Kids Path counselors are often asked, “Is it a good idea for my child to attend our loved one’s funeral or memorial service?” Our response to this question varies because each situation and child is unique; however, a few specific factors are helpful to consider.

Consider Your Child’s Age and Maturity Level

Toddlers, preschoolers and other young children may find a memorial event to be confusing or distressing, especially if they don’t understand what happened to their loved one.  They may be highly sensitive to the intense emotions present in the room. Alternatively, they may seem insensitive to the gravity of the occasion and behave in a way that is seen as inappropriate to onlookers.  When making your decision, consider how attending the event will affect them as well as whether their behavior may be disruptive to others.

Give Your Child a Choice

When possible, give children choices about their involvement in the memorial event. Help your child understand what to expect, including details about what they are likely to see and hear. Explain that some people may be sad or crying at the event, and validate that either crying or not crying is okay. Let your child know that you will have special time together after the event, whether that means going out for ice cream or simply making time to talk about how they are feeling.

By providing detailed expectations of the event beforehand, you are empowering your child to make an informed decision about whether or not to participate. Whatever they decide, be sure to communicate your support and understanding.

Talk about Saying Goodbye

Some older children or teens who attend the event may want to speak or read something special as part of the service, but for others, this may be uncomfortable. Younger children can be given limited options for participation. For example, some families let children attend the memorial gathering but not the viewing or graveside service.

If your child chooses not to attend, brainstorm together about other ways to participate. Some children draw pictures or write letters for an adult to bring to the memorial service or burial.  Other children may find comfort in creating a separate ritual at home as a way of saying goodbye.

Make a Backup Plan

Due to the unpredictable and emotional nature of funerals and memorials, it is important to have a backup plan for attending the event. For younger children, it’s ideal to have an adult assigned to that child who can step outside with them if needed. With older children or teens, talk with them about their options if they need to leave early or take a break.

Kids Path Can Help You Support Your Grieving Child

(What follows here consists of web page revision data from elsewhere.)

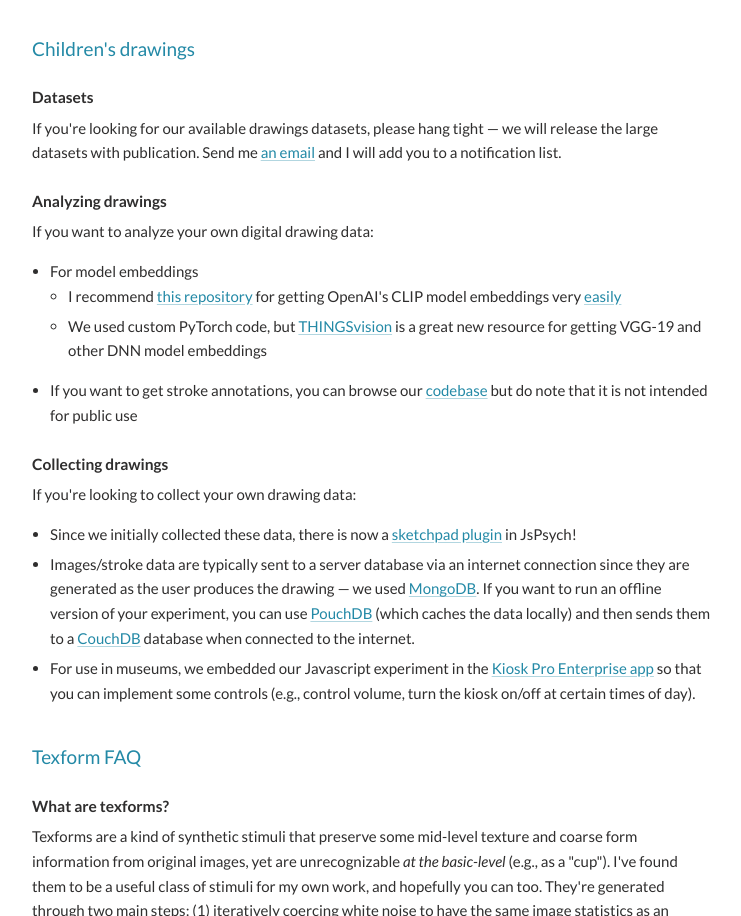
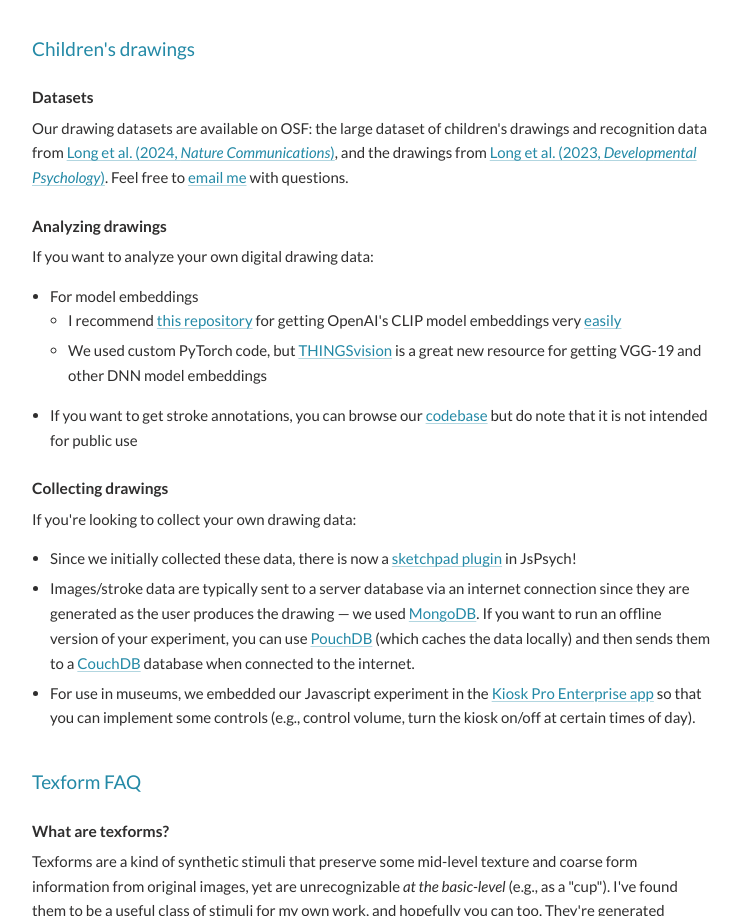
Before and after one commit to brialorelle/brialorelle.github.io, a plain HTML site: page resources.html in a window 1280 px wide. Shown: the part 1524-2440 px from the top of the page, without its empty margins (142-883 px from the left). Drawn offline with Linux system fonts and the light colour scheme.

Commit message:
Resources: link released drawing datasets on OSF

```diff
--- a/resources.html
+++ b/resources.html
@@ -69,7 +69,7 @@
 </ul>
 <h2 class="h2" id="drawings">Children's drawings</h2>
 <h3 class="h3" id="drawing-data">Datasets</h3>
-<p>If you're looking for our available drawings datasets, please hang tight — we will release the large datasets with publication. Send me <a href="mailto:brlong@ucsd.edu">an email</a> and I will add you to a notification list.</p>
+<p>Our drawing datasets are available on OSF: the large dataset of children's drawings and recognition data from <a href="https://osf.io/qymjr/" target="_blank" rel="noopener">Long et al. (2024, <i>Nature Communications</i>)</a>, and the drawings from <a href="https://osf.io/dk9xw/" target="_blank" rel="noopener">Long et al. (2023, <i>Developmental Psychology</i>)</a>. Feel free to <a href="mailto:brlong@ucsd.edu">email me</a> with questions.</p>
 <h3 class="h3" id="drawing-analysis">Analyzing drawings</h3>
 <p>If you want to analyze your own digital drawing data:</p>
 <ul>
```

Our licensed Kids Path counselors are available Monday through Friday to consult with parents or caregivers about the best ways to support a child coping with death or severe illness.

Call 336.544.5437 to speak with a Kids Path counselor.